Just look at the Digital Foundry videos for Breath of the Wild. There were visible differences in performance in certain locations. Some were shared between the Wii U and the Switch but many of them were in different locations for different reasons.
It's only natural that you see no reason, as no reason has been given. We don't know what the Atari Box even is at this point. This is the whole purpose of this thread, speculation. At present, we essentially have almost no details about what the Atari Box is.
When they do get around to actually revealing what it is, perhaps there will be some reasons. For now, you are basing all of your speculation on commercially failed systems. But some of the other posters are postulating based on platforms that have not failed, and still turn a profit, despite having smaller install bases or less successful development.

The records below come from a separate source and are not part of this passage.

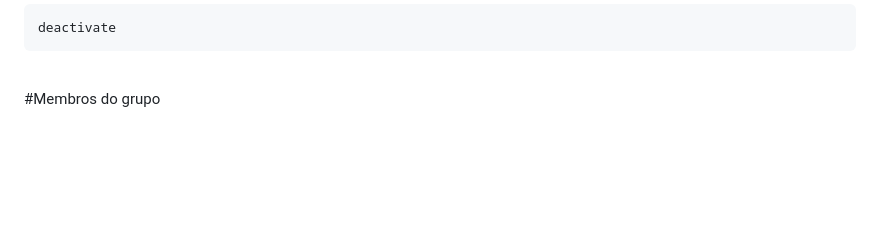
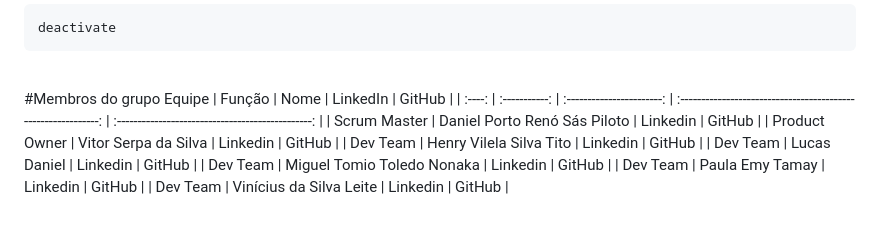
Before and after one commit to heloisa-cardillo/KernelPanic, a Markdown page: README.md, the part around the change. GitHub-like rendering; folded sections open; blank space fills up the shorter version.

Commit message:
Update README - membros.md

```diff
--- a/README.md
+++ b/README.md
@@ -100,3 +100,13 @@ Para o funcionamento do nosso sistema, você precisara das seguintes tecnologias
 <br>
 
 #Membros do grupo
+Equipe <a name="equipe"><a>
+|     Função    |           Nome            |                            LinkedIn                            |                      GitHub                       |
+| :----: | :-----------: | :-----------------------: | :------------------------------------------------------------: | :-----------------------------------------------: |
+| Scrum Master  | Daniel Porto Renó Sás Piloto | Linkedin  | GitHub           |
+| Product Owner | Vitor Serpa da Silva |  Linkedin  | GitHub |
+| Dev Team | Henry Vilela Silva Tito |  Linkedin  | GitHub  |
+| Dev Team | Lucas Daniel |  Linkedin  | GitHub    |
+| Dev Team | Miguel Tomio Toledo Nonaka |  Linkedin  | GitHub    |
+| Dev Team | Paula Emy Tamay |  Linkedin  | GitHub    |
+| Dev Team | Vinícius da Silva Leite |  Linkedin  | GitHub    |
```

Not every product has to conform to the same business model. Look at the Analogue NT. That thing turns a profit by being a premium platform that is sold for a mark-up. Its business model is not based around selling or licensing software, so they have to charge more for it to turn a profit off of the unit itself. And yet, they sell out of every production run they make. You've only ever been able to order their products through pre-orders. They've created a sustainable business model around a niche product, without focusing on the traditional monetization that major platforms employ.
It could be that the Atari Box will take a similar approach, or perhaps not. We don't know. You can't just base all of your assumptions on a narrow sub-set of examples. Not in this crazy, chaotic, and dynamic field of game development.
And if they said that the Ataribox was an FPGA based retro console but they've come out and said it's based on PC technology, which comes with a reasonable amount of assumptions. It's not like this is an FPGA based total emulation system that plays literally every NES game, some with outright improvements, it's what will very likely be a PC in a box, which places it into a pretty specific niche, which is already occupied by
Well, saying PC technology is actually pretty broad. The PS4 and XBone are both based on PC technology. What that generally means is that it will likely have some manner of x86 processor. But with the more mobile-focus of a lot of modern x86 processor development, this isn't really that surprising. (a lot of modern processor development has focused on making processors smaller, more power efficient, and produce less heat, to make them more friendly for mobile devices like phones and tablets)
So only a small amount can be inferred from that comment. It could be an Atari-themed tablet for all we know. It could be an Atari-branded netbook.
Considering the announcement timing and the fact that Nintendo brought out it's official mini nes a while ago and now has announced the snes version I'd expect to see a mini atari console with most if not all the games.
Original joysticks would please me.
Those original Atari joysticks are not as good as you remember. There's a nostalgia factor, sure, but they do not hold up very well. I've been meaning to cook up an arcade-control style Atari controller, but I think I would be better off just making a Genesis version, and use that on the original Atari.
Really? I used them on every machine and console I had that would fit RS232! So that's Atari, Amstrad, Spectrum, C64, Amiga and just for giggles, the megadrive (but need more than one fire button for that!) Surprisingly, it worked like a champ on all of them.
I did grip it differently though (just forefinger + thumb at base).
So I did use it way, way, way past it's sell by date. And yeah, used it recently. Love it.
You say that like competing with Nintendo is an easy thing...
Even Nintendo has trouble with it sometimes, and they're kinda the experts on being Nintendo.